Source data

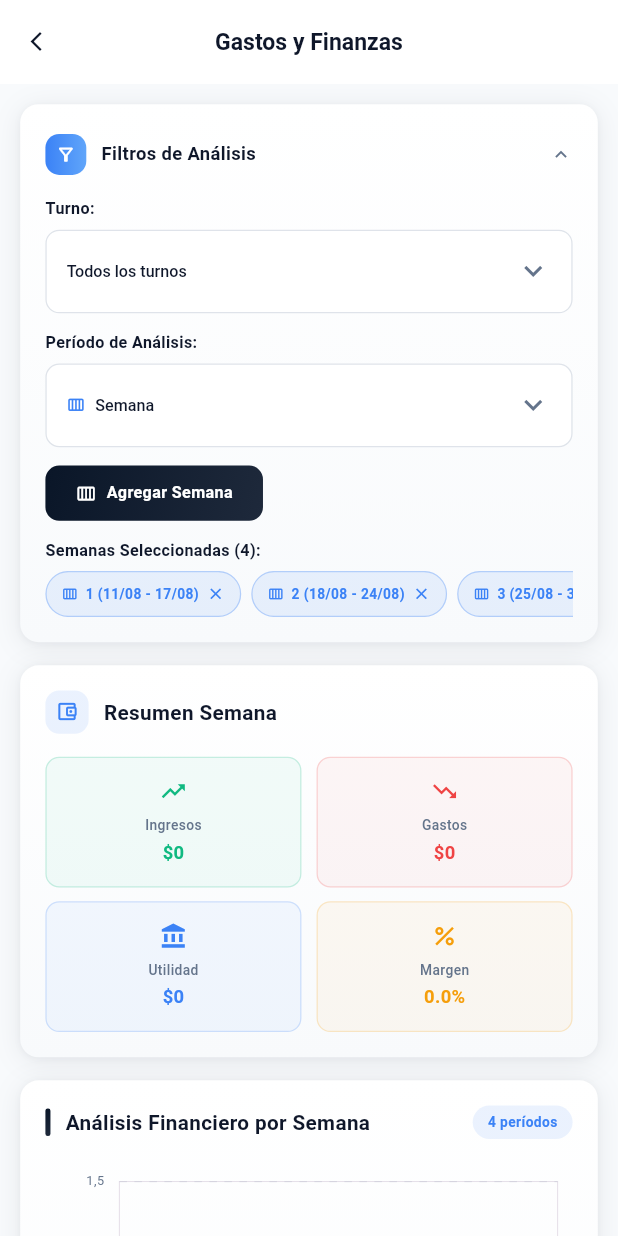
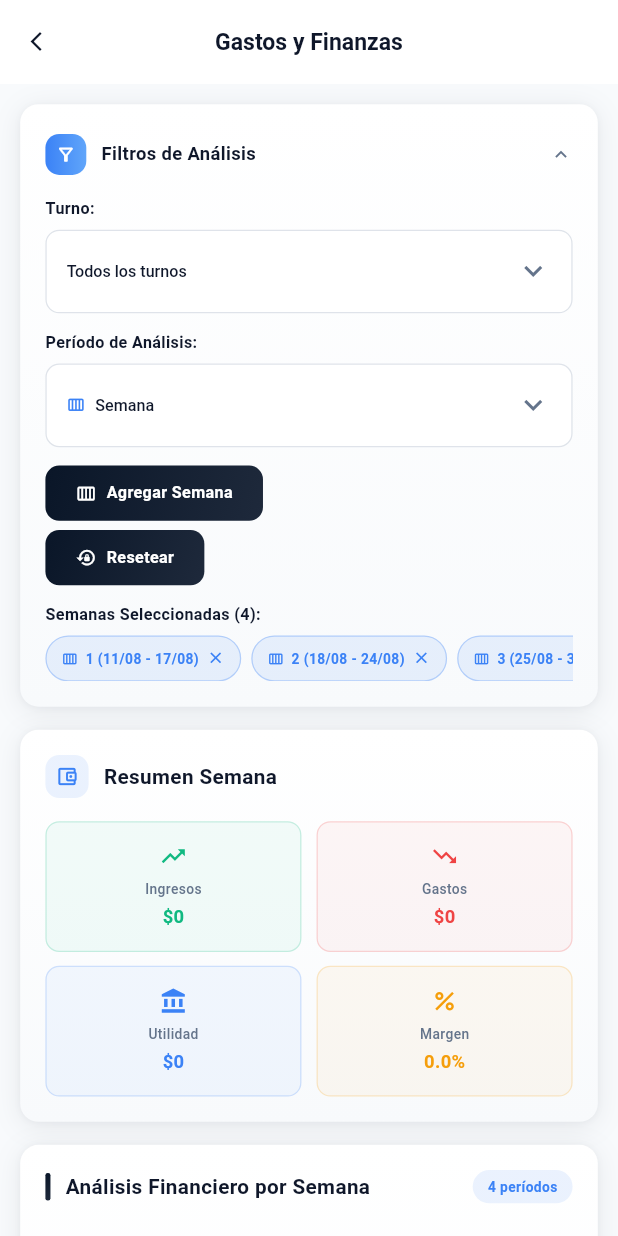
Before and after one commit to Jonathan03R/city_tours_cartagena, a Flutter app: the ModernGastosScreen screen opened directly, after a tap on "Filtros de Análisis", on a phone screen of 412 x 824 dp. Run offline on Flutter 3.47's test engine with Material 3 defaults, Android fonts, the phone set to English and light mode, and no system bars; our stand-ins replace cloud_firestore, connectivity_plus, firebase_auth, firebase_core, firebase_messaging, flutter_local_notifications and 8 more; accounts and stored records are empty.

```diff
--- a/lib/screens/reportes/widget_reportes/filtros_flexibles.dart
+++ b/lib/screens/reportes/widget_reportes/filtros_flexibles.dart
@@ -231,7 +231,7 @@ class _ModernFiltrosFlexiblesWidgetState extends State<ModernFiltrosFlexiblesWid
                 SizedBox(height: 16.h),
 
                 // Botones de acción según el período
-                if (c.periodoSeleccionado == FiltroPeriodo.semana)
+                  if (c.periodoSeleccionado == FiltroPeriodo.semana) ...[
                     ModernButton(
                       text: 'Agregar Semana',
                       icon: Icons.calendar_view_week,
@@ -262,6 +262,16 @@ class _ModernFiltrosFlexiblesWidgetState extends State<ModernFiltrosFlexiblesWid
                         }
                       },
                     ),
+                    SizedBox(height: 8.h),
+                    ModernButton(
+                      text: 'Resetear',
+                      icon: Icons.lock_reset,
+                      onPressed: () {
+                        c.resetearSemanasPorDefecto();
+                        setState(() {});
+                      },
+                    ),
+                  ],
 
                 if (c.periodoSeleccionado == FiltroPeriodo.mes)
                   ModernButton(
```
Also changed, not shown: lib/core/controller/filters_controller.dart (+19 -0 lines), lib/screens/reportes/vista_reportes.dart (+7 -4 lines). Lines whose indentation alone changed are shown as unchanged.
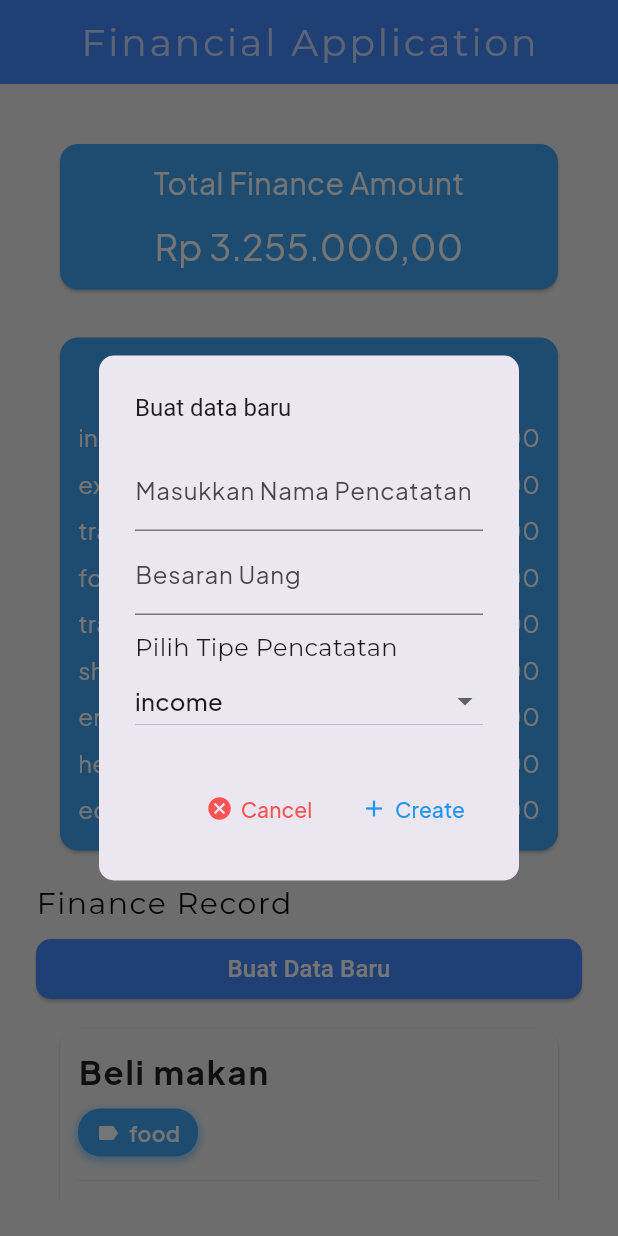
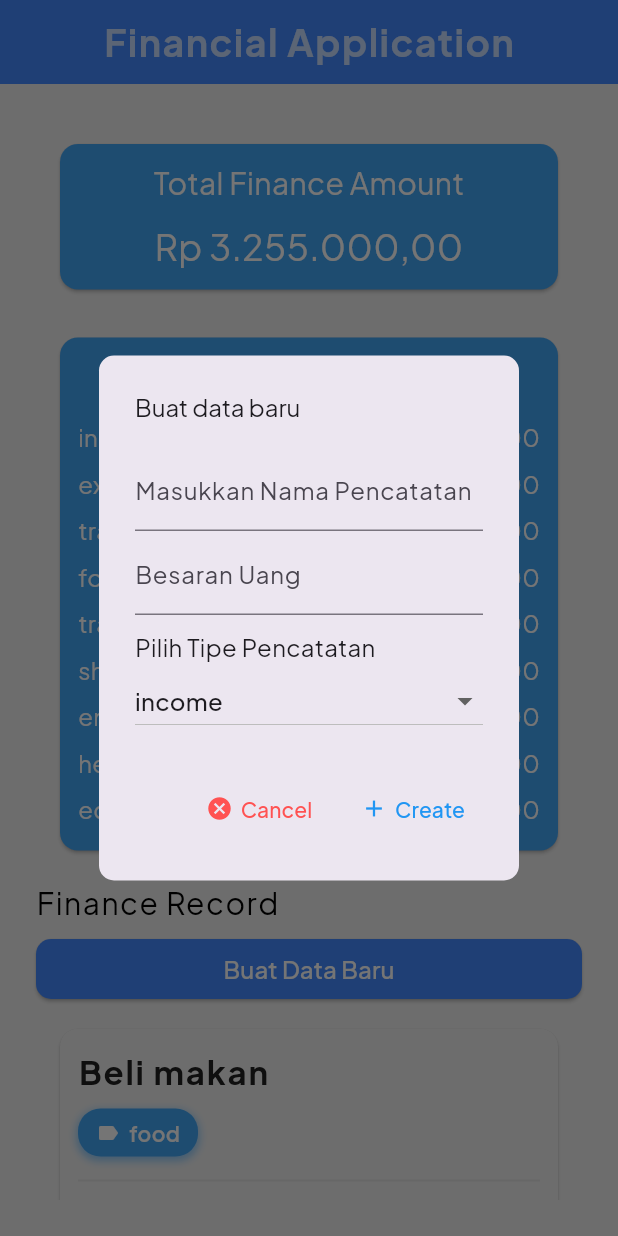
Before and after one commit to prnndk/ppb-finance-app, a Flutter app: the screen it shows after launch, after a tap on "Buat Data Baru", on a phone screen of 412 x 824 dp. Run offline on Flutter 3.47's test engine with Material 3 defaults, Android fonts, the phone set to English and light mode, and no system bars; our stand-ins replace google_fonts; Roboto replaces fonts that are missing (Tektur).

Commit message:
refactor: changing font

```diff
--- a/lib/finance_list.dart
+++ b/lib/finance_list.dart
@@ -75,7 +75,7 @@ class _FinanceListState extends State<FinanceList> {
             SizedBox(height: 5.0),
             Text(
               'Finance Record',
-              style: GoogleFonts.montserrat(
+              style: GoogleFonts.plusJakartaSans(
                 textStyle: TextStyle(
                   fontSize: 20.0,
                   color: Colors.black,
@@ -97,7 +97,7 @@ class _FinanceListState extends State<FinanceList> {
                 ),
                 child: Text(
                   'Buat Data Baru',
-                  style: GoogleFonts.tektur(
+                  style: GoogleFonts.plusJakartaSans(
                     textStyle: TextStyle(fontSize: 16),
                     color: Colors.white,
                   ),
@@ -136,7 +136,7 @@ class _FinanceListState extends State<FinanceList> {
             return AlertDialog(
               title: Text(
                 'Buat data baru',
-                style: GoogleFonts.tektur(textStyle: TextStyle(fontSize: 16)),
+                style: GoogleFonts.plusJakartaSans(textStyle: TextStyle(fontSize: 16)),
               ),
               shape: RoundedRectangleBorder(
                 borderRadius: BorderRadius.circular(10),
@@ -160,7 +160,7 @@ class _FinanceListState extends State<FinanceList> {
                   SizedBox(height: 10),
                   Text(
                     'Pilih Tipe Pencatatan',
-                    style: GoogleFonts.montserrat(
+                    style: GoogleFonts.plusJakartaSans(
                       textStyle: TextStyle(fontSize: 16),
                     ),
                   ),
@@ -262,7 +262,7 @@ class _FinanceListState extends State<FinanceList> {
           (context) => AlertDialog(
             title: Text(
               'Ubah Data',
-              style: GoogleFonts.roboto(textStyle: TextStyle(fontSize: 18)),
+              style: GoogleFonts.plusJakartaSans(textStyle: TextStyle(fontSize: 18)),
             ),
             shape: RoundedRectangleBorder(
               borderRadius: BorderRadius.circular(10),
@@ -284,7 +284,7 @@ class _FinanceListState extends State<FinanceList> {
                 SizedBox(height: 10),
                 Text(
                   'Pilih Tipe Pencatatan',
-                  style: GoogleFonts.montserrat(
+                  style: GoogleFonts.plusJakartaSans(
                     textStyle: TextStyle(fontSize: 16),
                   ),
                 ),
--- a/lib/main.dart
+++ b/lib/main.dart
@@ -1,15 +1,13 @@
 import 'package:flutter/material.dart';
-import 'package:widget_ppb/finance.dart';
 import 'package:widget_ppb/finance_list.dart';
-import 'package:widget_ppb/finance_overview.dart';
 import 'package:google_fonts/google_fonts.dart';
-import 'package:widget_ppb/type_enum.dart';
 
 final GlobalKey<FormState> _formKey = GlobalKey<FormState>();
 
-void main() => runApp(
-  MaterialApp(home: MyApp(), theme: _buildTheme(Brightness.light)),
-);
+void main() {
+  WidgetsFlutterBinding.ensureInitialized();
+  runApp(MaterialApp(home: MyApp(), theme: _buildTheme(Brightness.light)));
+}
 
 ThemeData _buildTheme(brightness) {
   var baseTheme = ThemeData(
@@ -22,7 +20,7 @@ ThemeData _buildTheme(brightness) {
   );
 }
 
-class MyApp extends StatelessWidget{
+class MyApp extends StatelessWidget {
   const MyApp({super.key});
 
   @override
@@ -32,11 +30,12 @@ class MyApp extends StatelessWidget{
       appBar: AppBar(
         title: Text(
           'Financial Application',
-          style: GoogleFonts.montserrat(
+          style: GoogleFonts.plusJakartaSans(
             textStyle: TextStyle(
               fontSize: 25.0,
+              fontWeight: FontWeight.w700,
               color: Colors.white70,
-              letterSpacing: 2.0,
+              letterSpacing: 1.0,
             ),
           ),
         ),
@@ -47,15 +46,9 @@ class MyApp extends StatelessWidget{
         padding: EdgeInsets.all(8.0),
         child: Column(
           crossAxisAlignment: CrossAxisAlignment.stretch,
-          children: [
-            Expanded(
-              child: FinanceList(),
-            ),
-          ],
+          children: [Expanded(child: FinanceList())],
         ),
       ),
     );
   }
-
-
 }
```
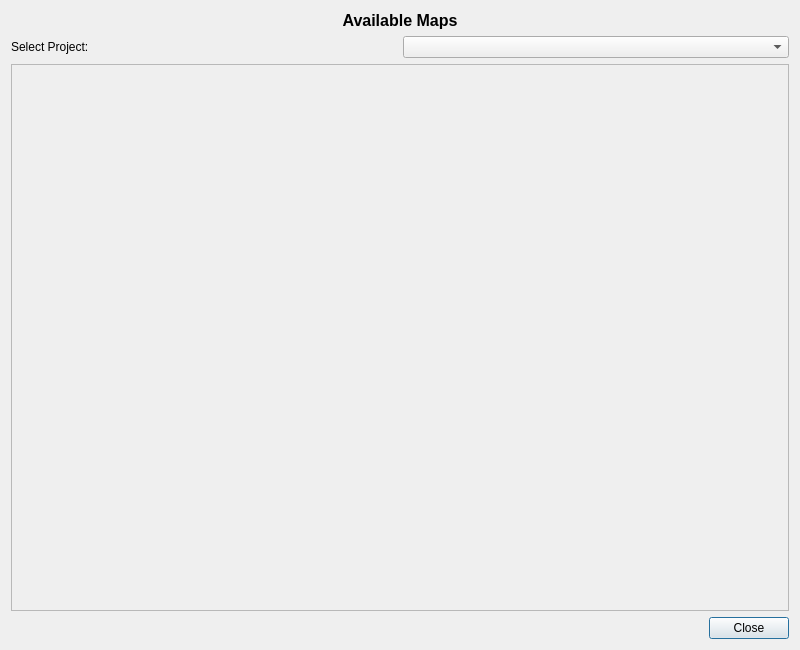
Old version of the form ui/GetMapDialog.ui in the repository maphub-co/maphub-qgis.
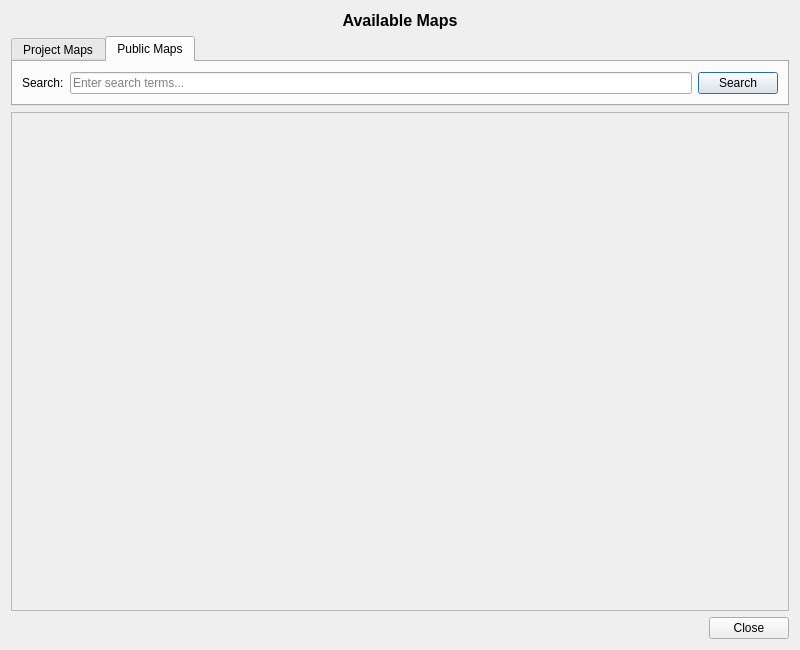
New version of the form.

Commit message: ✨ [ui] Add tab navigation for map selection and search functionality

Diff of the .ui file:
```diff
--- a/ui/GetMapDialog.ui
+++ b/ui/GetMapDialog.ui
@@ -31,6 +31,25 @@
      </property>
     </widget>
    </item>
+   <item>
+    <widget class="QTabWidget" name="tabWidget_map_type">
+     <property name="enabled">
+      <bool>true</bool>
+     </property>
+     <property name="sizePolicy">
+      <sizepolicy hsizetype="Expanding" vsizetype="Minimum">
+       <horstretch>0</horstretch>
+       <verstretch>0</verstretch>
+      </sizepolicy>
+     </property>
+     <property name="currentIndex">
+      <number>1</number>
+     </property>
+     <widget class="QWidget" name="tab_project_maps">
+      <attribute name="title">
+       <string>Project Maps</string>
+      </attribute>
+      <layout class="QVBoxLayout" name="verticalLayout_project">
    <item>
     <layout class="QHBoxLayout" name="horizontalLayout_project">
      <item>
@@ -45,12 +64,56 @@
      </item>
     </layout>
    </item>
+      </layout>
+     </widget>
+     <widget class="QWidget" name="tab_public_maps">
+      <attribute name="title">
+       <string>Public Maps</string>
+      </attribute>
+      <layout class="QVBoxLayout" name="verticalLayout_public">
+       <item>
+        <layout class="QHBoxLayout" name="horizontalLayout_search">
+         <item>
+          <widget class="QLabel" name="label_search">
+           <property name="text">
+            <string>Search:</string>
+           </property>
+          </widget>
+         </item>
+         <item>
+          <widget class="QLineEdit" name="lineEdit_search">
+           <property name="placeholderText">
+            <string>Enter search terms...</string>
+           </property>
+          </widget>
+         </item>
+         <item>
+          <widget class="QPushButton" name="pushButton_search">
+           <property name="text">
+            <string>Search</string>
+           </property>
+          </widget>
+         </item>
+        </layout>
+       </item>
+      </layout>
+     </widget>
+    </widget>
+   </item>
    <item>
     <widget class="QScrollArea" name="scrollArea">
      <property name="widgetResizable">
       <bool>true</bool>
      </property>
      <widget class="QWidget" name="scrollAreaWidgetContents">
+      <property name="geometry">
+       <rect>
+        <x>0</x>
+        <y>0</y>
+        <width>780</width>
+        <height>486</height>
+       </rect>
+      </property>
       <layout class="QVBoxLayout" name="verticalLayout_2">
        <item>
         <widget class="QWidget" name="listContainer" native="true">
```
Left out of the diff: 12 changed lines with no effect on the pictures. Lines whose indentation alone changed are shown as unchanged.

EXERCISE AIM: Which of the lines above mention the word "package"? Pull those lines out.

THE ANSWER:
 import 'package:flutter/material.dart';
-import 'package:widget_ppb/finance.dart';
 import 'package:widget_ppb/finance_list.dart';
-import 'package:widget_ppb/finance_overview.dart';
 import 'package:google_fonts/google_fonts.dart';
-import 'package:widget_ppb/type_enum.dart';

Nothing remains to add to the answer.